Justice Rohit Arya of the Indore bench of the high court also turned down the bail application of Nalin Yadav, another accused in the case.
The single-bench had on Monday reserved the order on their bail pleas.
Police had arrested Faruquand four others on January 1 following a complaint by a BJP MLA's son that objectionable remarks were made by him and others about Hindu deities during a comedy show at a caf in Indore. One more person was arrested later.
Faruqui and Yadav are currently lodged in Indore Central Jail. A magistrate court and a sessions court had earlier rejected their bail pleas.
In its order passed on Thursday, the court, while dismissing the bail pleas, said it refrains from commenting upon the contentions of the parties touching on merits, but based on the material seized, the statement of the witnesses and considering that the investigation is in progress, no case is made out for grant of bail.
"The observations, if any, made in the order on facts are only for the purpose of deciding these bail applications and shall have no bearing on pending trial," the order said.
While dismissing the bail plea, the judge ruled, "This court has carefully perused the case diary. The statements of witnesses recorded under section 161 CrPC, particularly the statements of the complainant Eklavya Singh Gaud and witness Kunal."
"Emphasis laid on some portions of the statements by the learned public prosecutor have already been reproduced in the form of his contention," it said.
"The evidence/material collected so far suggests that in an organized public show under the garb of standup comedy at a public place on commercial lines, prima facie, scurrilous, disparaging utterances, outraging religious feelings of a class of citizens of India with deliberate intendment, were made by the applicant," it said.
The ruling also pointed out that the counsel for the applicant tried to submit that the applicant, Faruqui, came on an invitation from the organisers of the comedy show and though present on the spot at the show, did not utter anything as alleged.
"In the light of the statements of the complainant and the witnesses referred above, the seized articles, viz, video footage of the show and the seizure memos detailed above, at this stage it is difficult to countenance to the submissions of the learned counsel for the applicant as complacency of the applicant cannot be ruled out, besides vulnerability of his acts in public domain. It is not a case of no evidence. More so, the investigation is in progress," it said.
"The possibility of collection of more incriminating material and complacency of other persons cannot also be ruled out. Further, it has come on record that a similar nature of offence has been registered against the applicant at Police Station Georgetown, Prayagraj, state of Uttar Pradesh," the order further said.
"That apart, there is also specific assertion by the counsel for the complainant that the applicant, along with other co-accused persons, allegedly making outraging filthy jokes in social media deliberately against Hindu Gods, Lord Shriram and Goddess Seeta, hurting religious sentiments of Hindus for the last 18 months, despite protest on various social media platforms. There is nothing on record to the contrary," it said.

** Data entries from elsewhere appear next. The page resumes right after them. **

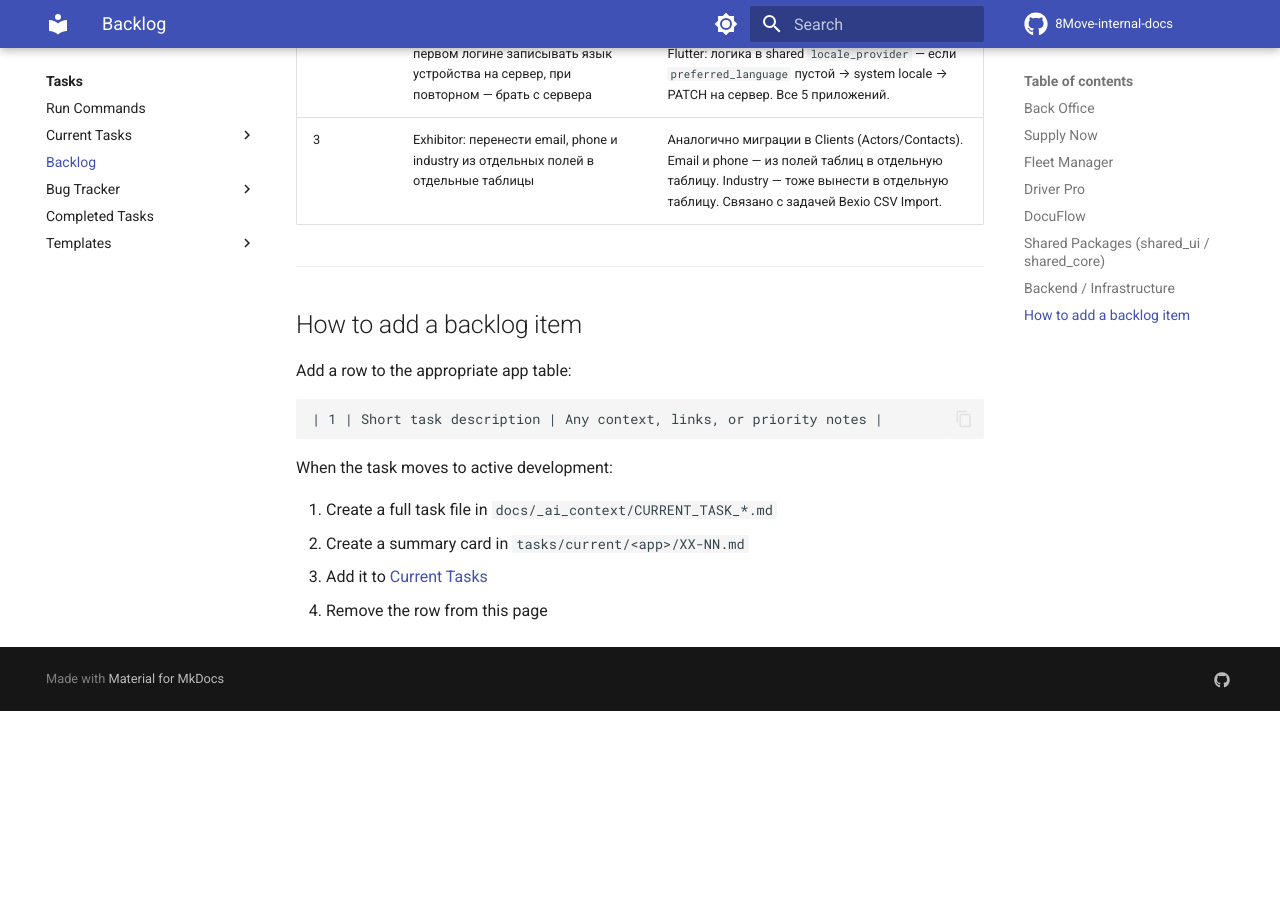
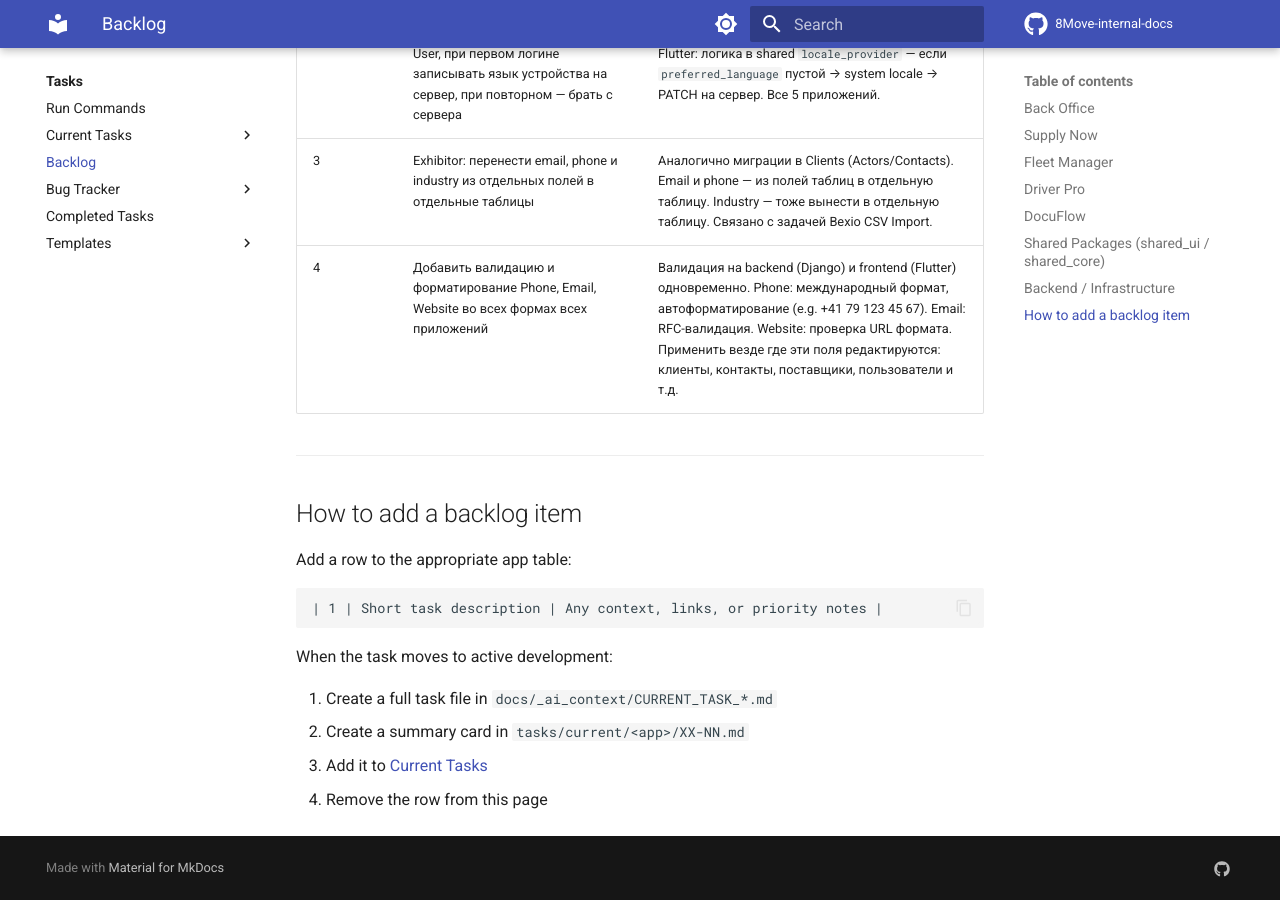
Before and after one commit to MaxShytov/8Move-internal-docs, an MkDocs documentation site: the page built from docs/tasks/backlog.md, in a window 1280 px wide and 900 px high, scrolled down 3389 px. Built offline with MkDocs 1.6.1 and Material for MkDocs 9.7.7, drawn with Linux system fonts in a browser that asks for light colours; comment, search, counter and statistics services are not loaded; before the commit the page ends 4100 px from its top, so only the background shows below that; part of the change alters nothing that is shown; some of the changed text lies outside the part shown.

Commit message:
backlog: add phone/email/website validation to Backend/Infrastructure
Co-Authored-By: Claude Opus 4.6 <noreply@anthropic.com>

```diff
--- a/docs/tasks/backlog.md
+++ b/docs/tasks/backlog.md
@@ -2,7 +2,7 @@
 
 Ideas and planned tasks that are not yet in active development. When a task moves to active work, create a task card in [Current Tasks](current/index.md) and remove it from here.
 
-!!! info "Last updated: 2026-02-17"
+!!! info "Last updated: 2026-02-18"
 
 
 ---
@@ -72,6 +72,7 @@ Ideas and planned tasks that are not yet in active development. When a task move
 | 1 | Remove all UIBakery-related code from the Django project (authentication classes, settings, URLs, middleware, references) | Ранее пробовали подключить UIBakery, но отказались. Нужно полностью вычистить все упоминания — auth classes, settings, urls, imports, middleware. Чистый cleanup. |
 | 2 | Сделать `preferred_language` source of truth на сервере: изменить `default=''` в модели User, при первом логине записывать язык устройства на сервер, при повторном — брать с сервера | Связано с `CURRENT_TASK_Shared_Profile_Module`. Backend: `app/identity/models.py` — `preferred_language default='' blank=True`. Flutter: логика в shared `locale_provider` — если `preferred_language` пустой → system locale → PATCH на сервер. Все 5 приложений. |
 | 3 | Exhibitor: перенести email, phone и industry из отдельных полей в отдельные таблицы | Аналогично миграции в Clients (Actors/Contacts). Email и phone — из полей таблиц в отдельную таблицу. Industry — тоже вынести в отдельную таблицу. Связано с задачей Bexio CSV Import. |
+| 4 | Добавить валидацию и форматирование Phone, Email, Website во всех формах всех приложений | Валидация на backend (Django) и frontend (Flutter) одновременно. Phone: международный формат, автоформатирование (e.g. +41 79 123 45 67). Email: RFC-валидация. Website: проверка URL формата. Применить везде где эти поля редактируются: клиенты, контакты, поставщики, пользователи и т.д. |
 
 ---
 
```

"Before parting with the case, it is considered apposite to observe that our country is a beautiful country and sets an example of coexistence amid diversities, be it religion, language, culture, geographical locations etc, to the world at large," the order said.
"Mutual respect, faith and trust amongst all citizens of India are basic tenets of coexistence, in a welfare society governed by the principles of rule of law.

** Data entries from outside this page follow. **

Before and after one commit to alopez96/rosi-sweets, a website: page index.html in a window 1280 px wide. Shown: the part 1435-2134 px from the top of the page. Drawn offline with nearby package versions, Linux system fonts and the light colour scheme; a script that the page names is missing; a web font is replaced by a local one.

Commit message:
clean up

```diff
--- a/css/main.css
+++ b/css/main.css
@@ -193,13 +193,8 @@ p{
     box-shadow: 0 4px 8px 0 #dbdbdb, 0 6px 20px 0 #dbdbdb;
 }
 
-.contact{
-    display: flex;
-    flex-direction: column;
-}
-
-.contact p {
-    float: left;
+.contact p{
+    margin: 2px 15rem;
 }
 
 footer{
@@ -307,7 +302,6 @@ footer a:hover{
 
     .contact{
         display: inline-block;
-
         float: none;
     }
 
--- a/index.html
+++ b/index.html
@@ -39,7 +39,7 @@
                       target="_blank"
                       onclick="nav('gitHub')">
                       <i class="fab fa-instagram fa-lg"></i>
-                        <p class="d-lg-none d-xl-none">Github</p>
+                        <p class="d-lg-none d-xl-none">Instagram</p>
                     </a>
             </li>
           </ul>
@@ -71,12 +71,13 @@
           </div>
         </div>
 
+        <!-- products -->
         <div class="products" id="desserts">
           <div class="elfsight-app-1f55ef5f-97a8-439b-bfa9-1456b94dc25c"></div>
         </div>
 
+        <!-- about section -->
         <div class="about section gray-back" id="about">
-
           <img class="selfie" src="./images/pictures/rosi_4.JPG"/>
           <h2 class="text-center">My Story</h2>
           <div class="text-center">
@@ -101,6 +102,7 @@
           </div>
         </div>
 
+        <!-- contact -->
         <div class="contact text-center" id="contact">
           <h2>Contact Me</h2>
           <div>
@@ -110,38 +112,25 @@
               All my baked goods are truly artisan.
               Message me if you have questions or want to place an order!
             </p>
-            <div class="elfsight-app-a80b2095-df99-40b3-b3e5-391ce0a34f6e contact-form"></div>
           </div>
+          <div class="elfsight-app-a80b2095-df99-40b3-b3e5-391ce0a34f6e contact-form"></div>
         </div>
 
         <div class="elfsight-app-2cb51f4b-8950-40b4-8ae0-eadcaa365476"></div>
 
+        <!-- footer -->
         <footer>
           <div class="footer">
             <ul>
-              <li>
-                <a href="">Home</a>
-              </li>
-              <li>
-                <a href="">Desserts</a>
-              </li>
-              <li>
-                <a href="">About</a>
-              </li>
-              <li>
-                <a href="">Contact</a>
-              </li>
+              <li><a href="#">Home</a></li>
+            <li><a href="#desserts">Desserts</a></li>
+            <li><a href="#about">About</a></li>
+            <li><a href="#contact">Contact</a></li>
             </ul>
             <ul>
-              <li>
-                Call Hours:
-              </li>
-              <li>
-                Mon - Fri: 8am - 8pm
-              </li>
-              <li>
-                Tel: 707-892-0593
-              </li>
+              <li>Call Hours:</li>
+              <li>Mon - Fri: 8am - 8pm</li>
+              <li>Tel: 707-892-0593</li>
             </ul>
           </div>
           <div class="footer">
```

"It is the constitutional duty of every citizen of the country and also of the states to promote harmony and the spirit of common brotherhood amongst all the people of India irrespective of religious, linguistic, regional or sectional diversities and to value and preserve the rich heritage of our composite culture (Article 15A (e) and (f) of the Constitution of India," it said.
"States must endeavour that ecosystem and sustenance of coexistence in our welfare society is not polluted by negative forces and must strive for achievement of goals as enshrined under Article 51A(e) and (f) of the Constitution of India, in particular as these provisions are part of our vibrant Constitution and not dead letters," the order said.

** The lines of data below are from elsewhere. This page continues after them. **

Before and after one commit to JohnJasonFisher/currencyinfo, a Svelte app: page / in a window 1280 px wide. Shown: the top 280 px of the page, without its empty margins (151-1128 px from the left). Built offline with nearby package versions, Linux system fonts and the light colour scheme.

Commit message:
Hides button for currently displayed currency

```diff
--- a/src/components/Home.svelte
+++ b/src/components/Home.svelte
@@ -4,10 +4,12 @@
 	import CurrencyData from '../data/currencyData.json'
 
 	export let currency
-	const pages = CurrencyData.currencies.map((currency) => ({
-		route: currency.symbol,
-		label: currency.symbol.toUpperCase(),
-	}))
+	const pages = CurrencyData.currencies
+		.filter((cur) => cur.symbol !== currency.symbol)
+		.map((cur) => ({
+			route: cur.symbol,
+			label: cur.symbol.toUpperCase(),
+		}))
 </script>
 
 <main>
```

According to the police, the comedy show was held at a cafe in 56 Dukan area of Indore on January 1. Eklavya Singh Gaud (36), son of local BJP MLA Malini Laxman Singh Gaud, had filed a complaint against Faruqui and others.
Gaud said that he and his associates had gone to watch the show and when they heard the "indecent" comments, they forced the organisers to stop the programme.
The complaint said that indecent remarks were passed against Hindu gods and goddesses and Union Home Minister Amit Shah during the show.
Faruqui and four others were later arrested by the police. All of them were booked under IPC sections 295-A (outraging religious feelings), 269 (unlawful or negligent act likely to spread the infection of any disease dangerous to life) and other relevant provisions. One more person was arrested in this connection later.